    I'd recently read a post (in the Bluegill Section) about anglers smelling bedding fish, and had never heard of that until I read it.......pretty interesting. lol....makes me wonder if I ever have & didn't know it.

    Smitty
     
  16. peewee williams

    peewee williams New Member

    Messages:
    3,111
    State:
    Pembroke,Georgia
    Trapper.You most likely have smelled the fish and paid it no mind if you didn;t know that is what it was.I have only known of or smelled it in still water.It has to be there in running water,but I guess it gets diluted.I think smell alerts us to a lot of things without us realizing it.I learned on the Santee that Ducks and Geese can smell you.I confirmed it later in life with Mallards one generation from wild and Canadian and tame Geese digging Peanuts.The geese will wiggle their head back and forth right above the ground,stop and dig with their beak.You can let them clean out your garden and field.Then plow and search it.Every peanut that you find will be rotten.They will have smelled out and eaten every good peanut,and left the bad.I think that is why ducks will shy off from a blind at times and you wonder why.peewee-williams
     
  17. cuttingout69

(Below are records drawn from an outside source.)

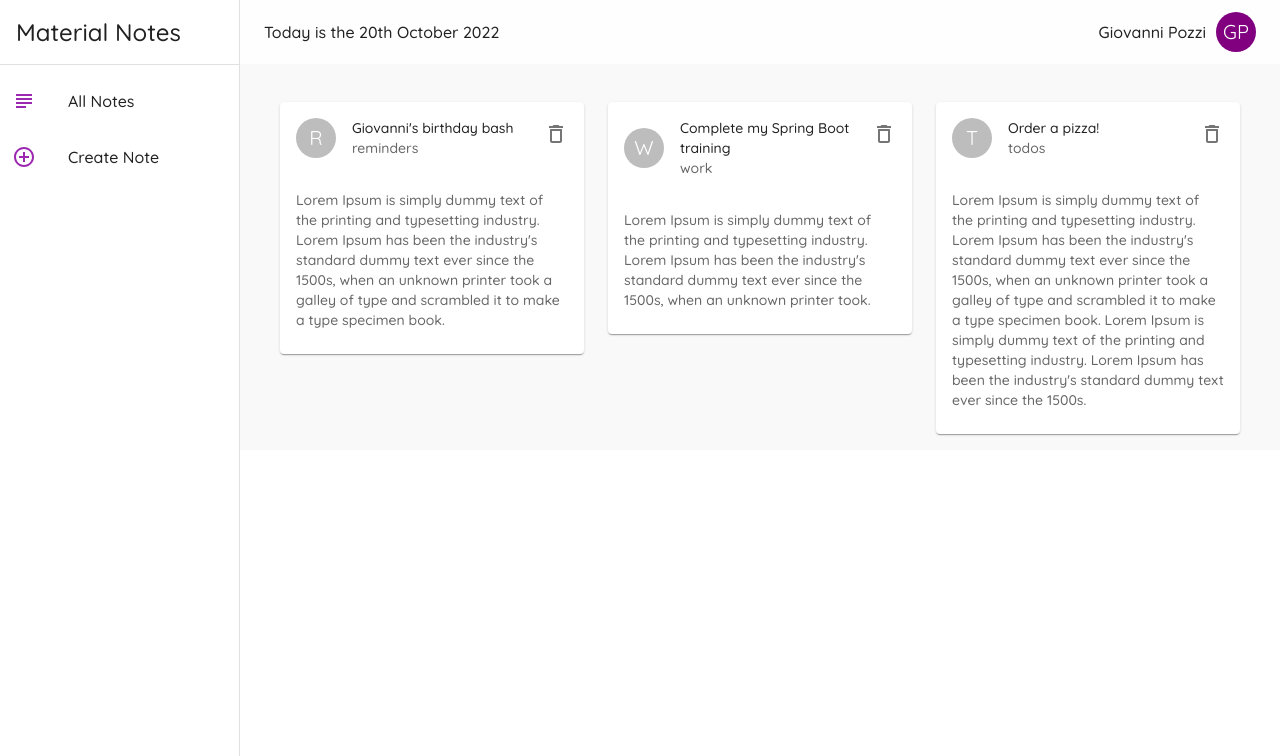
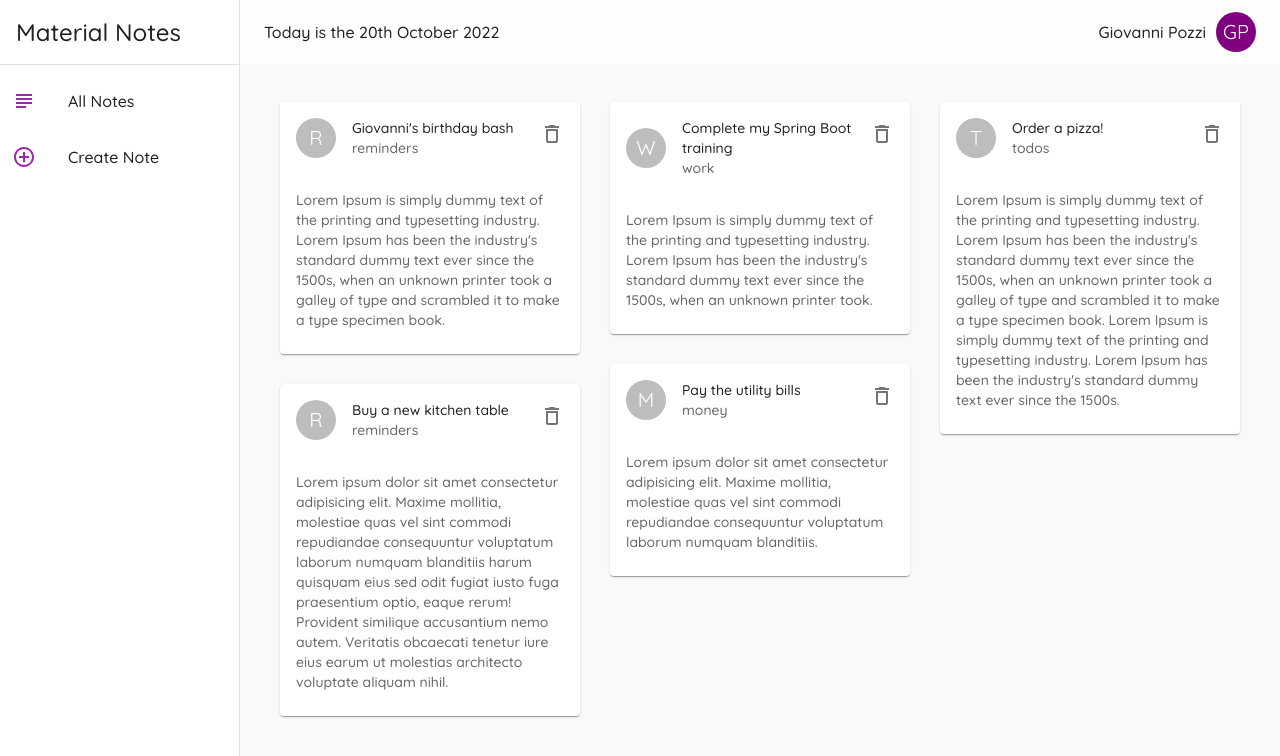
Before and after one commit to StefanoConsonni/notes-app-material-ui, a React (Create React App) app: page / in a window 1280 px wide. Shown: the top 756 px of the page. Built offline with nearby package versions, Linux system fonts and the light colour scheme; data requests are answered from the project's data file.

Commit message:
optimize layout using the Masonry library

```diff
--- a/data/db.json
+++ b/data/db.json
@@ -17,6 +17,18 @@
       "details": "Lorem Ipsum is simply dummy text of the printing and typesetting industry. Lorem Ipsum has been the industry's standard dummy text ever since the 1500s, when an unknown printer took a galley of type and scrambled it to make a type specimen book.\nLorem Ipsum is simply dummy text of the printing and typesetting industry. Lorem Ipsum has been the industry's standard dummy text ever since the 1500s.",
       "category": "todos",
       "id": 3
+    },
+    {
+      "title": "Buy a new kitchen table",
+      "details": "Lorem ipsum dolor sit amet consectetur adipisicing elit. Maxime mollitia,\nmolestiae quas vel sint commodi repudiandae consequuntur voluptatum laborum\nnumquam blanditiis harum quisquam eius sed odit fugiat iusto fuga praesentium\noptio, eaque rerum! Provident similique accusantium nemo autem. Veritatis\nobcaecati tenetur iure eius earum ut molestias architecto voluptate aliquam\nnihil.",
+      "category": "reminders",
+      "id": 4
+    },
+    {
+      "title": "Pay the utility bills",
+      "details": "Lorem ipsum dolor sit amet consectetur adipisicing elit. Maxime mollitia,\nmolestiae quas vel sint commodi repudiandae consequuntur voluptatum laborum\nnumquam blanditiis.",
+      "category": "money",
+      "id": 5
     }
   ]
 }
--- a/package.json
+++ b/package.json
@@ -13,6 +13,7 @@
 		"date-fns": "^2.29.3",
 		"react": "^17.0.1",
 		"react-dom": "^17.0.1",
+		"react-masonry-css": "^1.0.16",
 		"react-router-dom": "^5.2.0",
 		"react-scripts": "4.0.2",
 		"tss-react": "^4.4.1",
--- a/src/index.css
+++ b/src/index.css
@@ -5,3 +5,22 @@ body {
 	-webkit-font-smoothing: antialiased;
 	-moz-osx-font-smoothing: grayscale;
 }
+
+/* Masonry CSS */
+.my-masonry-grid {
+	display: -webkit-box; /* Not needed if autoprefixing */
+	display: -ms-flexbox; /* Not needed if autoprefixing */
+	display: flex;
+	margin-left: -30px; /* gutter size offset */
+	width: auto;
+}
+.my-masonry-grid_column {
+	padding-left: 30px; /* gutter size */
+	background-clip: padding-box;
+}
+
+/* Style your items */
+.my-masonry-grid_column > div {
+	/* change div to reference your elements you put in <Masonry> */
+	margin-bottom: 30px;
+}
--- a/src/pages/Notes.js
+++ b/src/pages/Notes.js
@@ -1,5 +1,6 @@
 import { useEffect, useState } from "react";
-import { Container, Grid } from "@mui/material";
+import { Container } from "@mui/material";
+import Masonry from "react-masonry-css";
 
 // components
 import NoteCard from "../components/NoteCard";
@@ -21,15 +22,21 @@ export default function Notes() {
 		setNotes(newNotes);
 	};
 
+	const breakpointColumnsObj = {
+		default: 3,
+		1100: 2,
+		700: 1,
+	};
+
 	return (
 		<Container>
-			<Grid container spacing={3}>
+			<Masonry breakpointCols={breakpointColumnsObj} className="my-masonry-grid" columnClassName="my-masonry-grid_column">
 				{notes.map((note) => (
-					<Grid item xs={12} md={6} lg={4} key={note.id}>
+					<div key={note.id}>
 						<NoteCard note={note} handleDelete={handleDelete} />
-					</Grid>
+					</div>
 				))}
-			</Grid>
+			</Masonry>
 		</Container>
 	);
 }
```
Also changed, not shown: 1 other file (tests, documents, lock files or other folders). Lines whose indentation alone changed are shown as unchanged.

    cuttingout69 New Member

    Messages:
    1,349
    State:
    Louisiana
    Good point Pee-Wee. Never thought very much about it.

    The only traps that I wax are my land traps for cat, fox, and coyotes. I wax the cat traps as a rust control measure. I wax my fox and coyote traps to control the smell. I have wax some old coon traps to speed them up, but it is a real pain due to the fact that I use long spring #11’s. They tend to miss fire while adjusting the springs even after scraping the wax from the dog and pan.
     
  18. peewee williams

    peewee williams New Member

    Messages:
    3,111
    State:
    Pembroke,Georgia
    Many old trappers used to go over their traps with small files and fine emery cloth.Polishing up and such on the parts that contacted each other.It was and is much like doing a "Trigger Job"on a gun.You can really improve the action,speed and release setting on many traps.Now that said,you can overdo it.A hair trigger is not wanted on ever setting.I do think that it will improve your success ratio.A faster operating trap has to catch more.You want it all to feel SMOOTH when it releases.peewee-williams
     
  19. cuttingout69

    cuttingout69 New Member

    Messages:
    1,349
    State:
    Louisiana
    The wax works wonders on the speed of the #11's, but they were so old, I just through them out and use the newer ones. I set down last year and worked every trigger over. I don't like a hair trigger as much as I like a clean trigger break. I learn this past season how ever that I need to have a hair trigger on mink. I would say that 50-60 of the mink I would catch would be caught by both front feet. Had a fellow tell me that my pan tension was too high and it was taking both feet on the pan to trip the trap. Makes sense to me. What do you think?
     
  20. sds888

    sds888 New Member

    Messages:
    378
    State:
    Townville, South Carolina
    I would agree with that guy about the speed of the trigger it is very important in traping. A key example is when trapping feral cats. If you set cage trap out you will get one at a time but if you were to make a very heavy trigger you would catch 4-5 at a time. That is the difference in 50 dollars for one set and 250 dollars for one set. or if your trapping chipmunks you want to make sure thier whole body is on the rat trap before it goes off or you will miss them 90% of the time.
    Stephen